KIMBAL QUIST BUMSTEAD
Between January and December 2012, I travelled overland on foot and by hitchhiking through a series of lines that I had marked on a map. These lines loosely formed the shape of a triangle; starting in Amsterdam, diagonally upwards to the most northern tip of Europe in Norway, vertically down to Greece, and diagonally backwards to London. My aim was to make a one-to-one performance, with each audience member stumbling onto it by chance, not necessarily aware of their own involvement. I was the protagonist, the performer, producing a social sculpture that moved physically through small roads carrying local traffic, which ultimately contained drivers who would tell me stories about their lives.
At night I slept mainly in fields, gas stations and sheds and occasionally in truck cabins and on living room floors. In the morning I would go back to the road and wait. Every place I waited I took a photograph of the road looking ahead. Each road the same, each day the same, but each encounter unique.
What followed was the fragmented anthology of a series of encounters—a series of photographs of empty roads, and a series of short stories presented as a book and as a live performance with a slideshow of the various locations.
Through the stories, the photographs take on the history, memory and energy of those who inhabit that place, but also the disinterest of those who simply pass through, using it simply as a transit route.
There was no script to these meetings; as one might expect from a one-to-one performance, each encounter was unique depending on the energy I received from the person I met. I noticed however, as I moved across borders, that certain themes were reoccurring—the fantasy of a place on the other side, the fear, hatred or envy of one’s neighbours, and the glorification of the place I call my home—London. The resulting text and performance loosely becomes a projection of home—mine and others—exploring notions of us and them, absurdities and tensions across borders.

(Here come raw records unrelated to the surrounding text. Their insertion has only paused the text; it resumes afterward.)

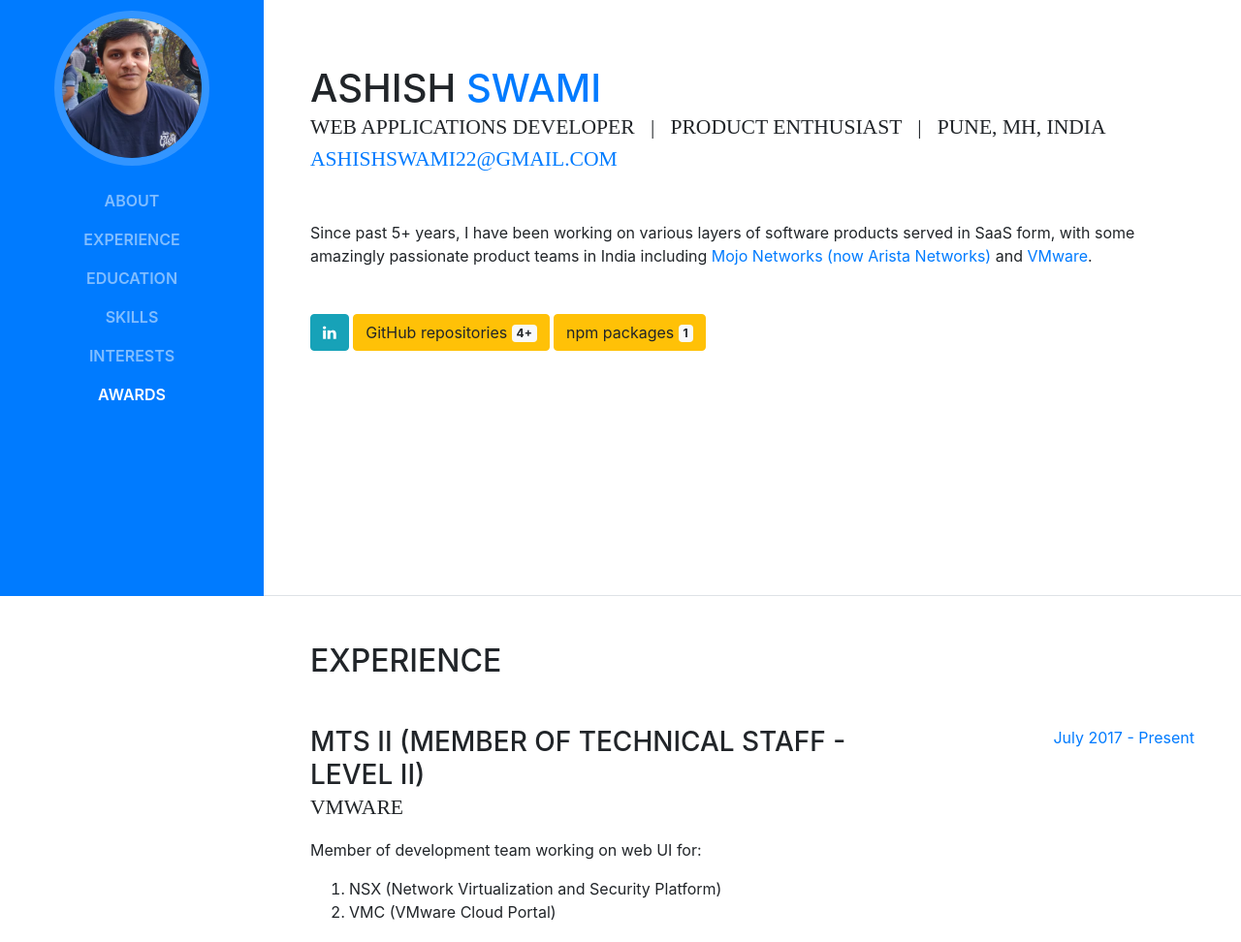
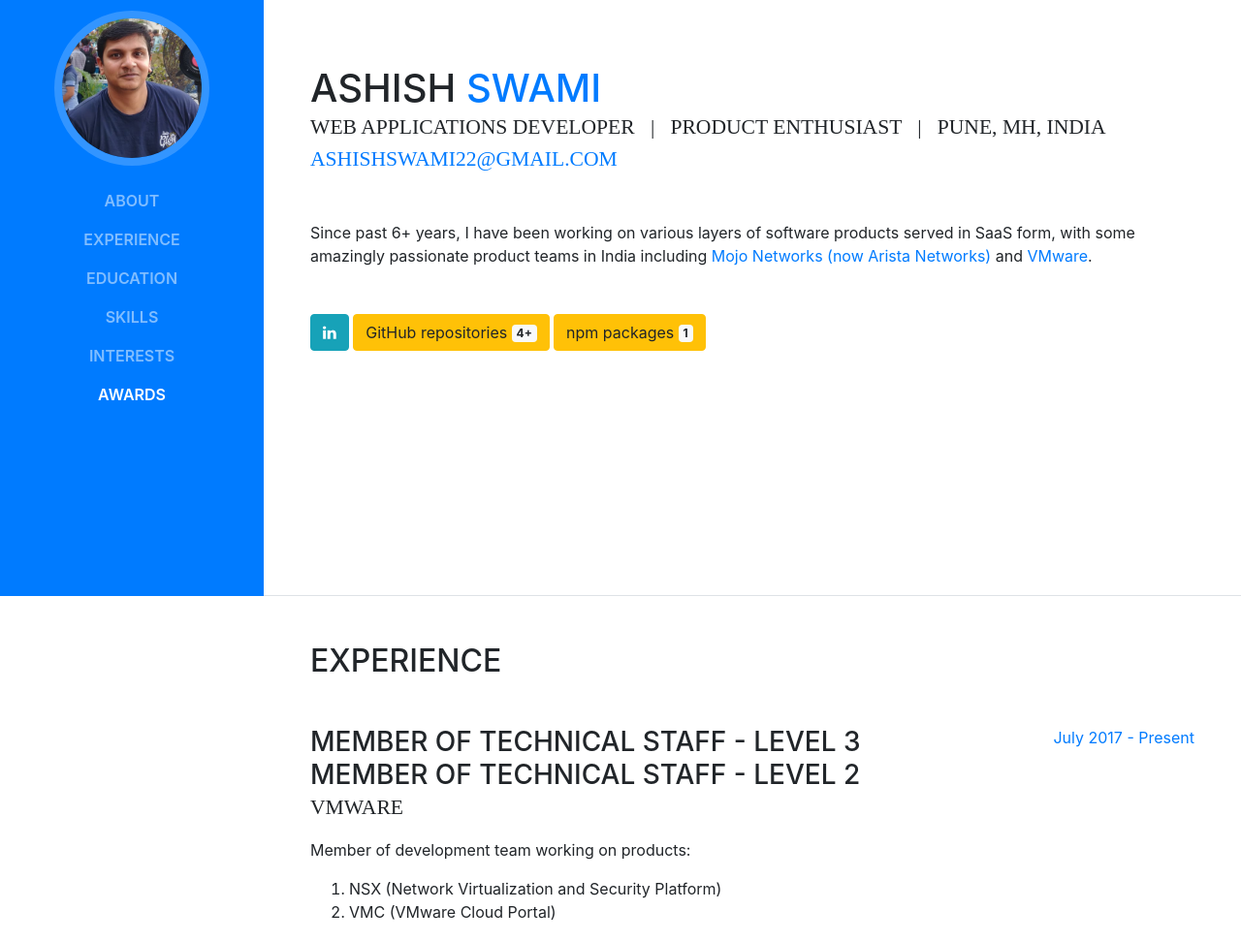
Before and after one commit to ashishswami22/ashishswami22.github.io, a website with bundled scripts: page index.html in a window 1280 px wide. Shown: the part 185-1157 px from the top of the page at 97% size. Built offline with nearby package versions, Linux system fonts and the light colour scheme; no server answers; a web font is replaced by a local one.

Commit message:
Update index.html

```diff
--- a/index.html
+++ b/index.html
@@ -79,7 +79,7 @@
                     &nbsp;&nbsp;|&nbsp;&nbsp; Pune, MH, India &nbsp;&nbsp;
                     <a href="mailto:ashishswami22@gmail.com">ashishswami22@gmail.com</a>
                 </div>
-                <p class="mb-5">Since past 5+ years, I have been working on various layers of software products served
+                <p class="mb-5">Since past 6+ years, I have been working on various layers of software products served
                     in SaaS form, with some amazingly passionate product teams in India including
                     <a href="https://www.mojonetworks.com/" target="_blank">Mojo Networks (now Arista Networks)</a> and
                     <a href="https://www.vmware.com/" target="_blank">VMware</a>.</p>
@@ -106,10 +106,11 @@
 
                 <div class="resume-item d-flex flex-column flex-md-row mb-5">
                     <div class="resume-content mr-auto">
-                        <h3 class="mb-0">MTS II (Member of Technical Staff - Level II)</h3>
+                        <h3 class="mb-0">Member of Technical Staff - Level 3</h3>
+                        <h3 class="mb-0">Member of Technical Staff - Level 2</h3>
                         <div class="subheading mb-3">VMware</div>
                         <p>
-                            Member of development team working on web UI for:
+                            Member of development team working on products:
                             <ol>
                                 <li>NSX (Network Virtualization and Security Platform)</li>
                                 <li>VMC (VMware Cloud Portal)</li>
```
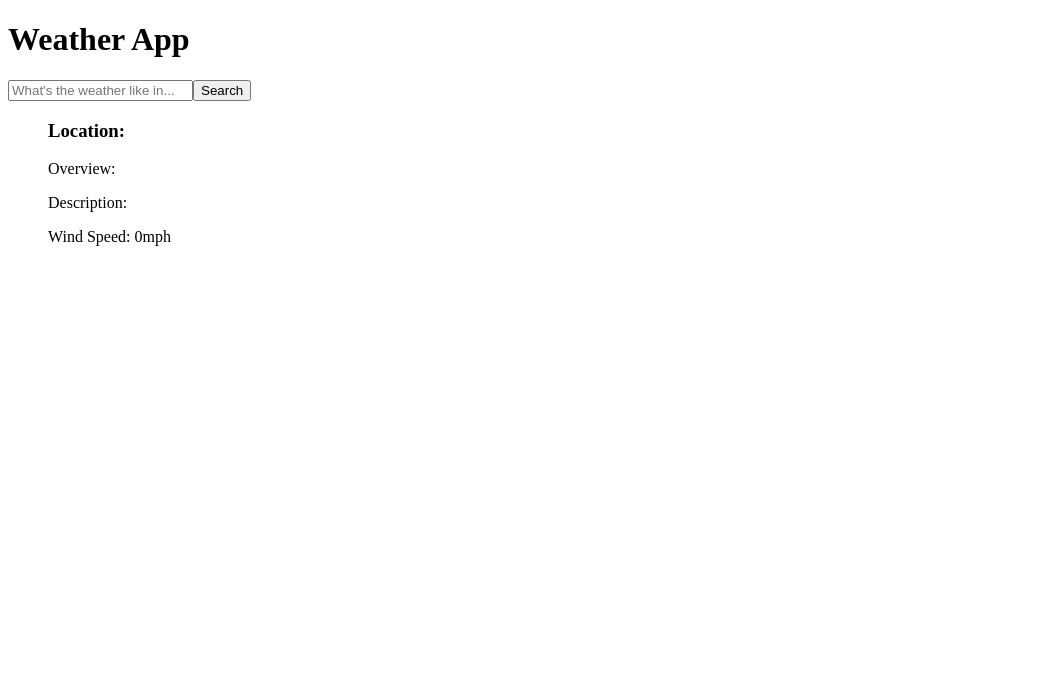
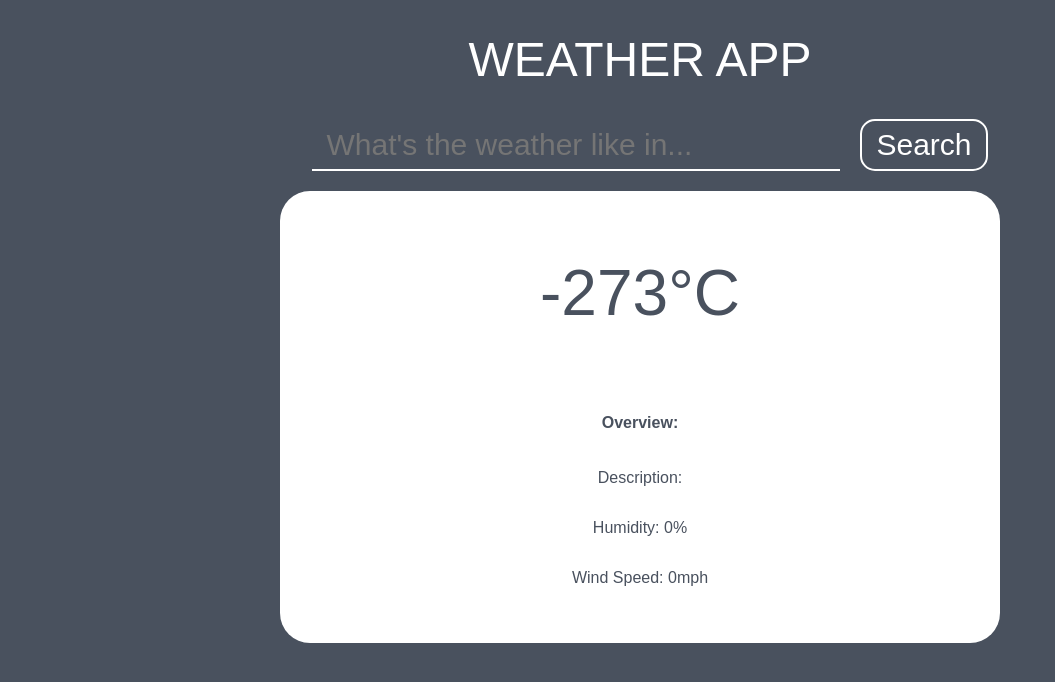
Before and after one commit to lwswr/weather-app, a React (Create React App) app: page / in a window 1280 px wide. Shown: the top 682 px of the page, without its empty margins (0-1055 px from the left). Built offline with nearby package versions, Linux system fonts and the light colour scheme; no server answers.

Commit message:
styled-components implemented on a basic level

```diff
--- a/src/App.tsx
+++ b/src/App.tsx
@@ -2,33 +2,94 @@ import React, { useState, useEffect } from "react";
 import axios from "axios";
 import { SearchForm } from "./SearchForm";
 import { WeatherCard } from "./WeatherCard";
+import styled from "styled-components";
+
+const MainContainer = styled.div`
+  font-family: sans-serif;
+  font-weight: 100;
+  background: #49515e;
+  color: white;
+  text-align: center;
+  position: absolute;
+  top: 0;
+  left: 0;
+  right: 0;
+  bottom: 0;
+`;
+
+const H1 = styled.h1`
+  font-size: 3rem;
+  font-weight: 100;
+`;
 
 export type WeatherProps = {
+  coord: { lon: number; lat: number };
   weather: [
     {
+      id: number;
       main: string;
       description: string;
+      icon: String;
     }
   ];
-  wind: {
-    speed: number;
+  base: string;
+  main: {
+    temp: number;
+    pressure: number;
+    humidity: number;
+    temp_min: number;
+    temp_max: number;
   };
-  id: string;
+  visibility: number;
+  wind: { speed: number; deg: number };
+  clouds: { all: number };
+  dt: number;
+  sys: {
+    type: number;
+    id: number;
+    message: number;
+    country: string;
+    sunrise: number;
+    sunset: number;
+  };
+  id: number;
   name: string;
+  cod: number;
 };
 
 const initialWeatherInfoObj: WeatherProps = {
+  coord: { lon: 0, lat: 0 },
   weather: [
     {
+      id: 0,
       main: "",
       description: "",
+      icon: "",
     },
   ],
-  wind: {
-    speed: 0,
+  base: "",
+  main: {
+    temp: 0,
+    pressure: 0,
+    humidity: 0,
+    temp_min: 0,
+    temp_max: 0,
   },
-  id: "",
+  visibility: 0,
+  wind: { speed: 0, deg: 0 },
+  clouds: { all: 0 },
+  dt: 0,
+  sys: {
+    type: 0,
+    id: 0,
+    message: 0,
+    country: "",
+    sunrise: 0,
+    sunset: 0,
+  },
+  id: 0,
   name: "",
+  cod: 0,
 };
 
 function WeatherApp() {
@@ -52,15 +113,15 @@ function WeatherApp() {
   }, [searchLocation]);
 
   return (
-    <div>
-      <h1>Weather App</h1>
+    <MainContainer>
+      <H1>WEATHER APP</H1>
       <SearchForm
         submit={({ city }) => {
           setSearchLocation(city);
         }}
       />
       <WeatherCard weatherCardProps={weatherInfo} />
-    </div>
+    </MainContainer>
   );
 }
 
--- a/src/SearchForm.tsx
+++ b/src/SearchForm.tsx
@@ -1,4 +1,39 @@
 import * as React from "react";
+import styled from "styled-components";
+
+const Form = styled.form`
+  margin: 20px 20px;
+`;
+
+const SubmitButton = styled.button`
+  font-size: 30px;
+  font-weight: 100;
+  border-radius: 15px;
+  border: 2px solid white;
+  padding: 7px 14px;
+  background: #49515e;
+  color: white;
+  transition: 0.2s ease-in-out;
+  &:hover {
+    background: white;
+    color: #49515e;
+  }
+`;
+
+const InputField = styled.input`
+  font-size: 30px;
+  font-weight: 100;
+  padding: 7px 14px;
+  margin: 0px 20px;
+  width: 500px;
+  color: white;
+  background: #49515e;
+  outline: none;
+  border-top: none;
+  border-left: none;
+  border-right: none;
+  border-bottom: 2px solid white;
+`;
 
 export type SearchProps = {
   city: string;
@@ -12,7 +47,7 @@ export const SearchForm = ({
   const [newSearch, setNewSearch] = React.useState("");
 
   return (
-    <form
+    <Form
       action="submit"
       onSubmit={(event) => {
         event.preventDefault();
@@ -20,13 +55,13 @@ export const SearchForm = ({
         setNewSearch("");
       }}
     >
-      <input
+      <InputField
         type="text"
         placeholder="What's the weather like in..."
         value={newSearch}
         onChange={(event) => setNewSearch(event.target.value)}
       />
-      <button type="submit">Search</button>
-    </form>
+      <SubmitButton type="submit">Search</SubmitButton>
+    </Form>
   );
 };
--- a/src/WeatherCard.tsx
+++ b/src/WeatherCard.tsx
@@ -1,17 +1,43 @@
 import * as React from "react";
 import { WeatherProps } from "./App";
+import styled from "styled-components";
+
+const Card = styled.div`
+  background: white;
+  border-radius: 30px;
+  color: #49515e;
+  padding: 40px;
+  margin: auto;
+  width: 50%;
+  display: flex;
+  flex-direction: column;
+`;
+
+const TempBox = styled.div`
+  text-align: center;
+  font-size: 4rem;
+  margin: 25px 50px;
+`;
+
+function celciusConvertion(x: number) {
+  return x - 273.15;
+}
 
 export const WeatherCard = ({
   weatherCardProps,
 }: {
   weatherCardProps: WeatherProps;
 }) => {
+  const celciusTemp = celciusConvertion(weatherCardProps.main.temp).toFixed(0);
+
   return (
-    <ul>
-      <h3>Location: {weatherCardProps.name}</h3>
-      <p>Overview: {weatherCardProps.weather[0].main}</p>
+    <Card>
+      <TempBox>{celciusTemp}°C</TempBox>
+      <h3>{weatherCardProps.name}</h3>
+      <h4>Overview: {weatherCardProps.weather[0].main}</h4>
       <p>Description: {weatherCardProps.weather[0].description}</p>
+      <p>Humidity: {weatherCardProps.main.humidity}%</p>
       <p>Wind Speed: {weatherCardProps.wind.speed}mph</p>
-    </ul>
+    </Card>
   );
 };
```
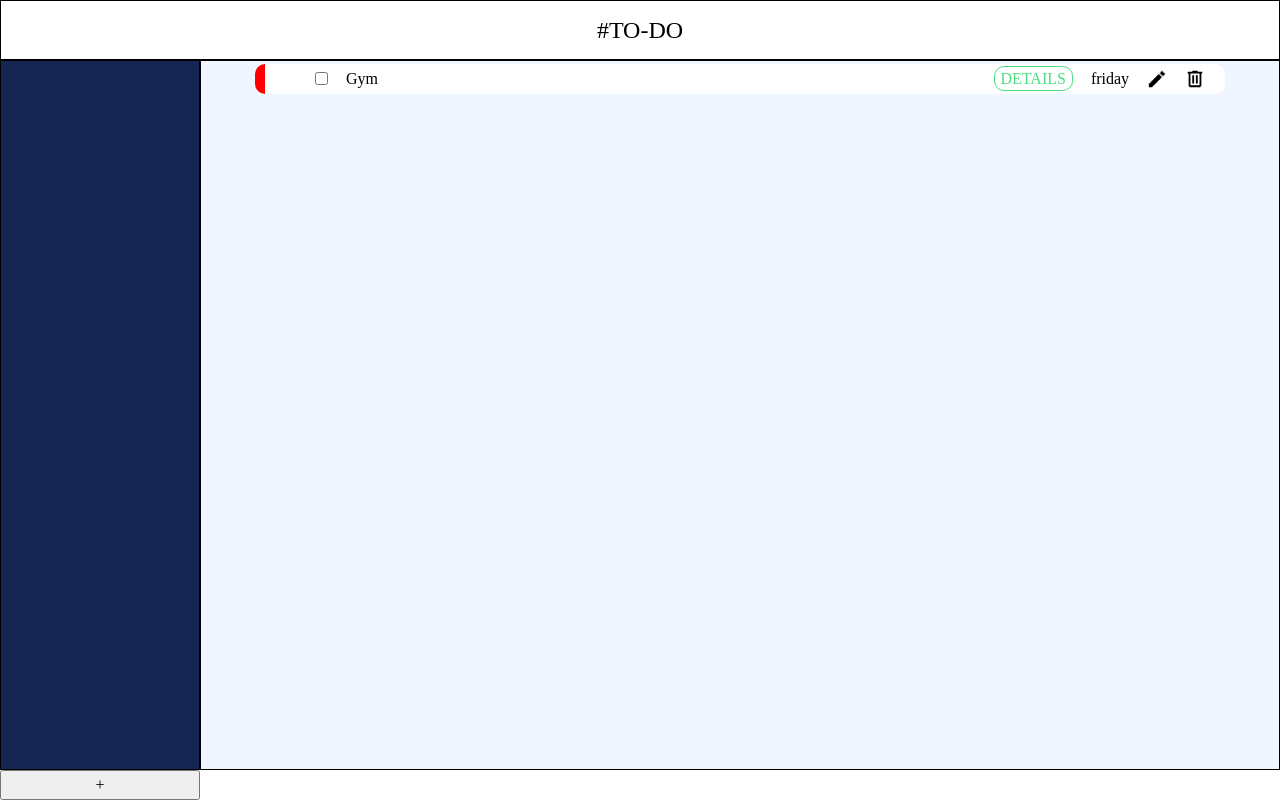
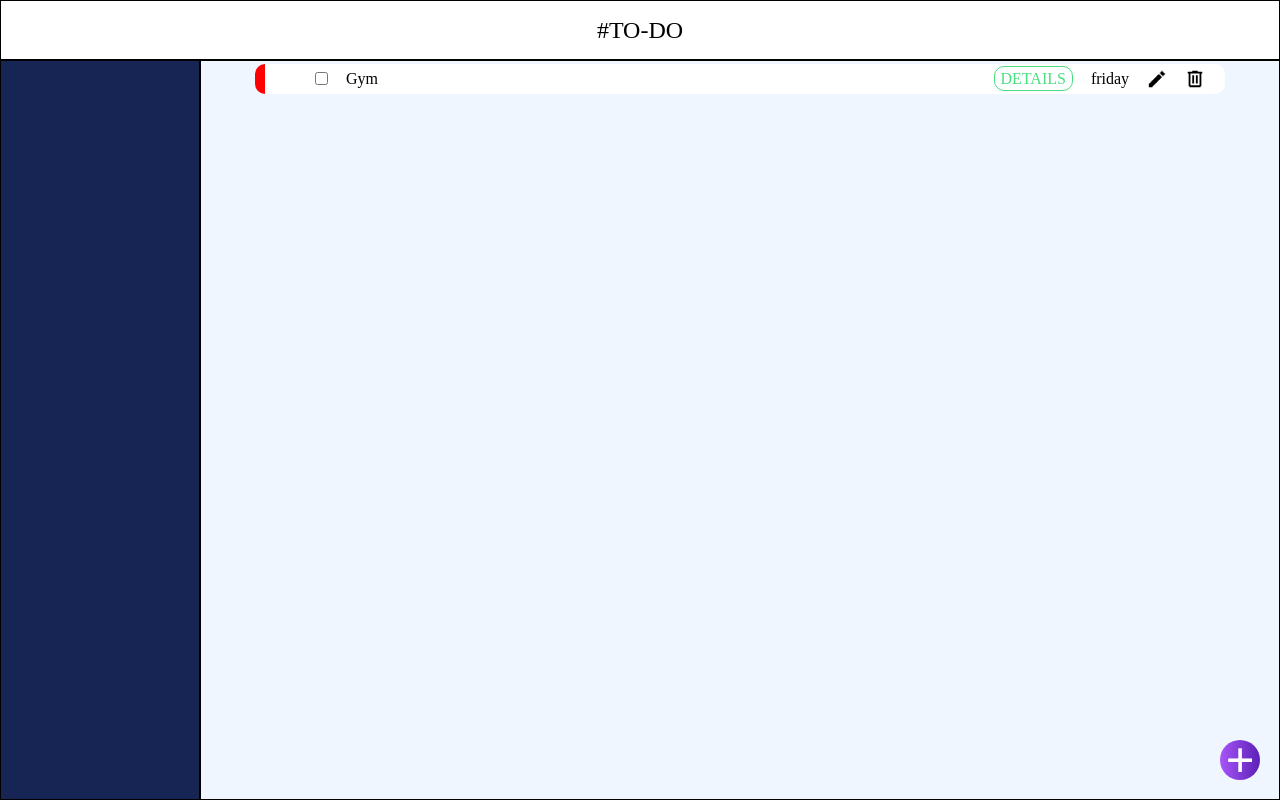
Before and after one commit to Sprou-t/to-do_app, a website built with webpack: page src/index.html in a window 1280 px wide. Built offline with nearby package versions, Linux system fonts and the light colour scheme.

Commit message:
added styling for button

```diff
--- a/src/assets/index.css
+++ b/src/assets/index.css
@@ -85,6 +85,23 @@ header{
     margin-right: 20px;
 }
 
+.addBtn{
+    position: fixed;
+    bottom: 20px;
+    right: 20px;
+    width: 40px;
+    height: 40px;
+    border-radius: 20px;
+    border: none;
+    color: white;
+    font-size: 3.2rem;
+    font-weight: 800;
+    display: flex;
+    justify-content: center;
+    align-items: center;
+    background: linear-gradient(to left, #5b21b6,#a855f7);
+}
+
 
 .popupForm{
     position: absolute;
```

The encounters are upsetting, obsessive and intimate, drawing deeper and deeper into the dark tunnels of the anxious European mind. Europe—a garden with walls.